YOUR INSTRUCTIONS: With the pictures left out, output the records below exactly.

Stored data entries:
.....
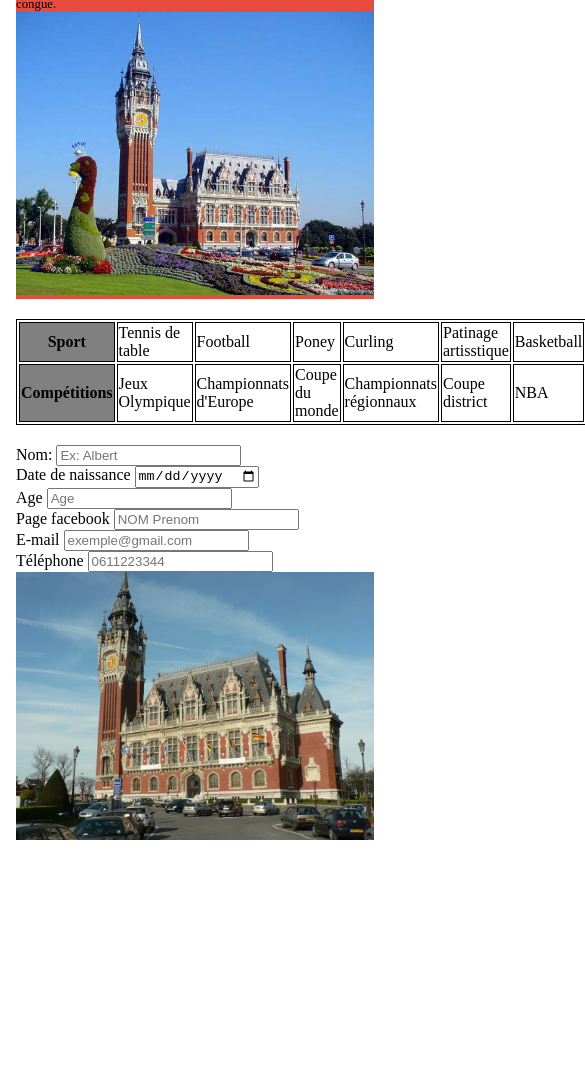
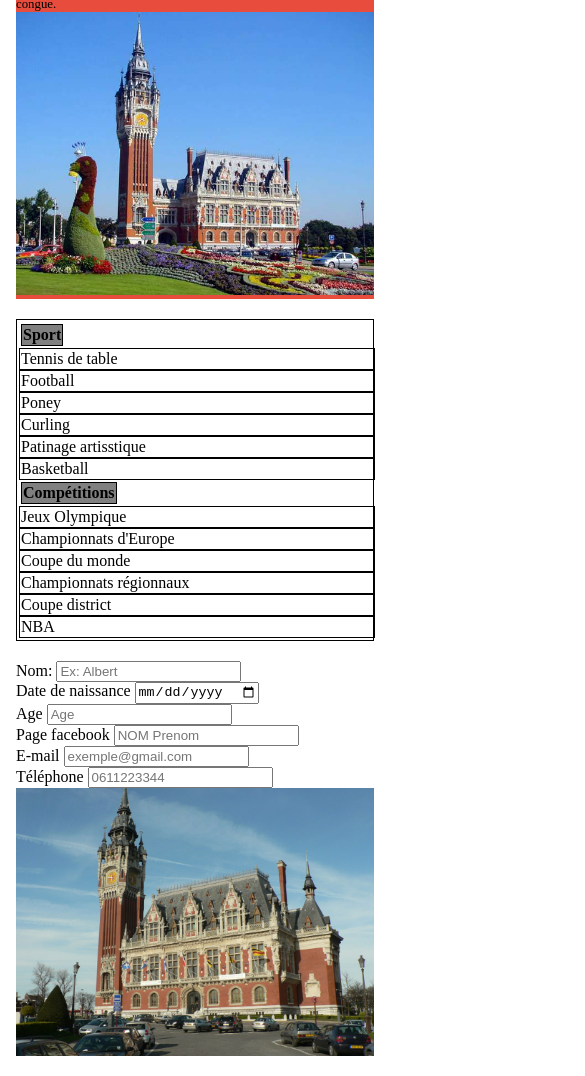
Before and after one commit to sBryan06/m4105c_Project, a plain HTML site: page Tp1/index.html in a window 390 px wide. Shown: the part 728-1804 px from the top of the page, 585 px wide, since content can reach past the window. Before the commit the page ends 1588 px from the top, so only its background shows below. Drawn offline with Linux system fonts and the light colour scheme.

```diff
--- a/Tp1/css/style.css
+++ b/Tp1/css/style.css
@@ -65,6 +65,21 @@ td{
     	font-size: 0.8em;
     	width: 100%;
     }
+
+    table{
+      width: 100%;
+    }
+    tr{
+      display: block;
+      width: 100%;
+    }
+    th{
+      width: 100%;
+    }
+    td{
+      display: block;
+      width: 100%;
+    }
 }
 
 /*@media only screen and (-webkit-max-device-pixel-ratio: 1.5),
```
.....
EXERCISE ANSWER:
Before and after one commit to sBryan06/m4105c_Project, a plain HTML site: page Tp1/index.html in a window 390 px wide. Shown: the part 728-1804 px from the top of the page, 585 px wide, since content can reach past the window. Before the commit the page ends 1588 px from the top, so only its background shows below. Drawn offline with Linux system fonts and the light colour scheme.

```diff
--- a/Tp1/css/style.css
+++ b/Tp1/css/style.css
@@ -65,6 +65,21 @@ td{
     	font-size: 0.8em;
     	width: 100%;
     }
+
+    table{
+      width: 100%;
+    }
+    tr{
+      display: block;
+      width: 100%;
+    }
+    th{
+      width: 100%;
+    }
+    td{
+      display: block;
+      width: 100%;
+    }
 }
 
 /*@media only screen and (-webkit-max-device-pixel-ratio: 1.5),
```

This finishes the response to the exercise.